[Before-and-after page screenshots]
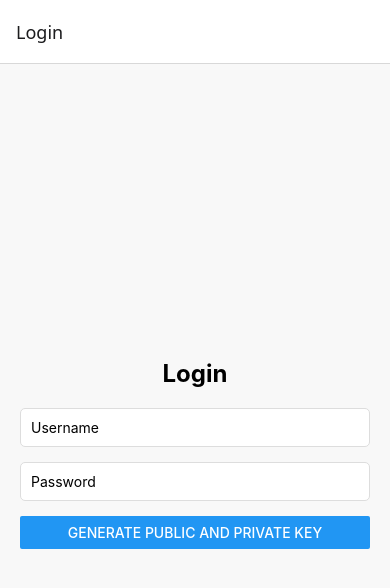
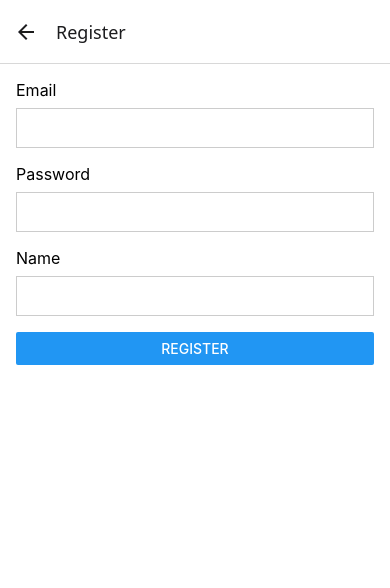
Before and after one commit to Ananya-Bhardwaj/BEST-Research-App, a React Native app: screen /Register in a window 390 px wide. Shown: the top 588 px of the page. Built offline with nearby package versions, Linux system fonts and the light colour scheme.

Commit message:
Added the initial pages

```diff
--- a/App.js
+++ b/App.js
@@ -4,6 +4,8 @@ import { createStackNavigator } from '@react-navigation/stack';
 import UploadPaper from './Screens/UploadPaper'; // Import the UploadPaper page
 import { Text } from 'react-native';
 import LoginScreen from './Screens/LoginScreen';
+import FacultyRegistration from './Screens/FacultyRegistration';
+import FormPage from './Screens/FormPage';
 
 
 const Stack = createStackNavigator();
@@ -11,7 +13,7 @@ const Stack = createStackNavigator();
 export default function App() {
   return (
     <NavigationContainer>
-      <Stack.Navigator initialRouteName="Login">
+      <Stack.Navigator initialRouteName="FormPage">
          <Stack.Screen
           name="UploadPaper"
           component={UploadPaper}
@@ -22,6 +24,16 @@ export default function App() {
           component={LoginScreen}
           options={{ title: 'Login' }}
         />
+         <Stack.Screen
+          name="Register"
+          component={FacultyRegistration}
+          options={{ title: 'Register' }}
+        />
+         <Stack.Screen
+          name="FormPage"
+          component={FormPage}
+          options={{ title: 'Form' }}
+        />
       </Stack.Navigator>
     </NavigationContainer>
 );
--- a/Screens/FacultyRegistration.jsx
+++ b/Screens/FacultyRegistration.jsx
@@ -1,14 +1,63 @@
-import { StyleSheet, Text, View } from 'react-native'
-import React from 'react'
+import React, { useState } from 'react';
+import { View, Text, TextInput, Button, StyleSheet } from 'react-native';
 
 const FacultyRegistration = () => {
+  const [email, setEmail] = useState('');
+  const [password, setPassword] = useState('');
+  const [name, setName] = useState('');
+
+  const handleRegister = () => {
+    // Handle registration logic here
+    console.log('Email:', email);
+    console.log('Password:', password);
+    console.log('Name:', name);
+  };
+
   return (
-    <View>
-      <Text>FacultyRegistration</Text>
+    <View style={styles.container}>
+      <Text style={styles.label}>Email</Text>
+      <TextInput
+        style={styles.input}
+        value={email}
+        onChangeText={setEmail}
+        keyboardType="email-address"
+        autoCapitalize="none"
+      />
+      <Text style={styles.label}>Password</Text>
+      <TextInput
+        style={styles.input}
+        value={password}
+        onChangeText={setPassword}
+        secureTextEntry
+      />
+      <Text style={styles.label}>Name</Text>
+      <TextInput
+        style={styles.input}
+        value={name}
+        onChangeText={setName}
+      />
+      <Button title="Register" onPress={handleRegister} />
     </View>
-  )
-}
+  );
+};
 
-export default FacultyRegistration
+const styles = StyleSheet.create({
+  container: {
+    flex: 1,
+    padding: 16,
+    backgroundColor: '#fff',
+  },
+  label: {
+    fontSize: 16,
+    marginBottom: 8,
+  },
+  input: {
+    height: 40,
+    borderColor: '#ccc',
+    borderWidth: 1,
+    marginBottom: 16,
+    paddingHorizontal: 8,
+  },
+});
 
-const styles = StyleSheet.create({})
+export default FacultyRegistration;
--- /dev/null
+++ b/Screens/FormPage.jsx
@@ -0,0 +1,105 @@
+import React, { useState } from 'react';
+import { View, Text, TextInput, StyleSheet, TouchableOpacity, Alert } from 'react-native';
+import RNPickerSelect from 'react-native-picker-select';
+
+const FormPage = () => {
+  const [subjectCode, setSubjectCode] = useState('');
+  const [year, setYear] = useState('');
+  const [branch, setBranch] = useState('');
+  const [examType, setExamType] = useState('');
+  const [faculty, setFaculty] = useState('');
+
+  const handleSubmit = () => {
+    Alert.alert('Form Submitted', `Details:
+    - Subject Code: ${subjectCode}
+    - Year: ${year}
+    - Branch: ${branch}
+    - Exam Type: ${examType}`);
+  };
+
+  return (
+    <View style={styles.container}>
+      <Text style={styles.label}>Subject Code</Text>
+      <TextInput
+        style={styles.input}
+        value={subjectCode}
+        onChangeText={setSubjectCode}
+        placeholder="Enter Subject Code"
+      />
+
+      <Text style={styles.label}>Year</Text>
+      <TextInput
+        style={styles.input}
+        value={year}
+        onChangeText={setYear}
+        placeholder="Enter Year"
+      />
+
+      <Text style={styles.label}>Branch</Text>
+      <TextInput
+        style={styles.input}
+        value={branch}
+        onChangeText={setBranch}
+        placeholder="Enter Branch"
+      />
+
+      <Text style={styles.label}>Exam Type</Text>
+      <RNPickerSelect
+        onValueChange={setExamType}
+        items={[
+          { label: 'Midterm', value: 'Midterm' },
+          { label: 'Endterm', value: 'Endterm' },
+          { label: 'Remid', value: 'Remid' },
+          { label: 'Supplementary', value: 'Supplementary' },
+        ]}
+        style={{
+          inputIOS: styles.dropdown,
+          inputAndroid: styles.dropdown,
+        }}
+        placeholder={{ label: 'Select Exam Type', value: null }}
+      />
+
+      <TouchableOpacity style={styles.button} onPress={handleSubmit}>
+        <Text style={styles.buttonText}>Submit</Text>
+      </TouchableOpacity>
+    </View>
+  );
+};
+
+const styles = StyleSheet.create({
+  container: {
+    flex: 1,
+    backgroundColor: '#fff',
+    padding: 20,
+  },
+  label: {
+    fontSize: 16,
+    marginBottom: 5,
+  },
+  input: {
+    borderWidth: 1,
+    borderColor: '#ccc',
+    padding: 10,
+    borderRadius: 5,
+    marginBottom: 15,
+  },
+  dropdown: {
+    borderWidth: 1,
+    borderColor: '#ccc',
+    padding: 10,
+    borderRadius: 5,
+    marginBottom: 15,
+  },
+  button: {
+    backgroundColor: '#007bff',
+    padding: 15,
+    borderRadius: 8,
+    alignItems: 'center',
+  },
+  buttonText: {
+    color: '#fff',
+    fontSize: 16,
+  },
+});
+
+export default FormPage;
--- a/Screens/LoginScreen.jsx
+++ b/Screens/LoginScreen.jsx
@@ -1,8 +1,11 @@
 import React, { useState } from 'react';
-import { View, Text, TextInput, Button, StyleSheet, Alert } from 'react-native';
+import { View, Text, TextInput, Button, StyleSheet, Alert, TouchableOpacity } from 'react-native';
 import * as Crypto from 'expo-crypto';
+import { useNavigation } from '@react-navigation/native';
 
 const LoginScreen = () => {
+  const navigation = useNavigation();
+
   const [username, setUsername] = useState('');
   const [password, setPassword] = useState('');
 
@@ -37,6 +40,10 @@ const LoginScreen = () => {
       />
 
       <Button title="Generate Public and Private Key" onPress={generateKeys} />
+
+      <TouchableOpacity onPress={() => navigation.navigate("Register")}>
+        <Text style={{ textAlign: 'center', marginTop: 20, color: 'blue' }}>Don't have an account? Register here</Text>
+      </TouchableOpacity>
     </View>
   );
 };
```
Also changed, not shown: package.json (+8 -7 lines), 1 other file (tests, documents, lock files or other folders).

## Exercise instructions
Which lines above carry the string "options"? Copy those lines.

## Response to the exercise
           options={{ title: 'Login' }}
+          options={{ title: 'Register' }}
+          options={{ title: 'Form' }}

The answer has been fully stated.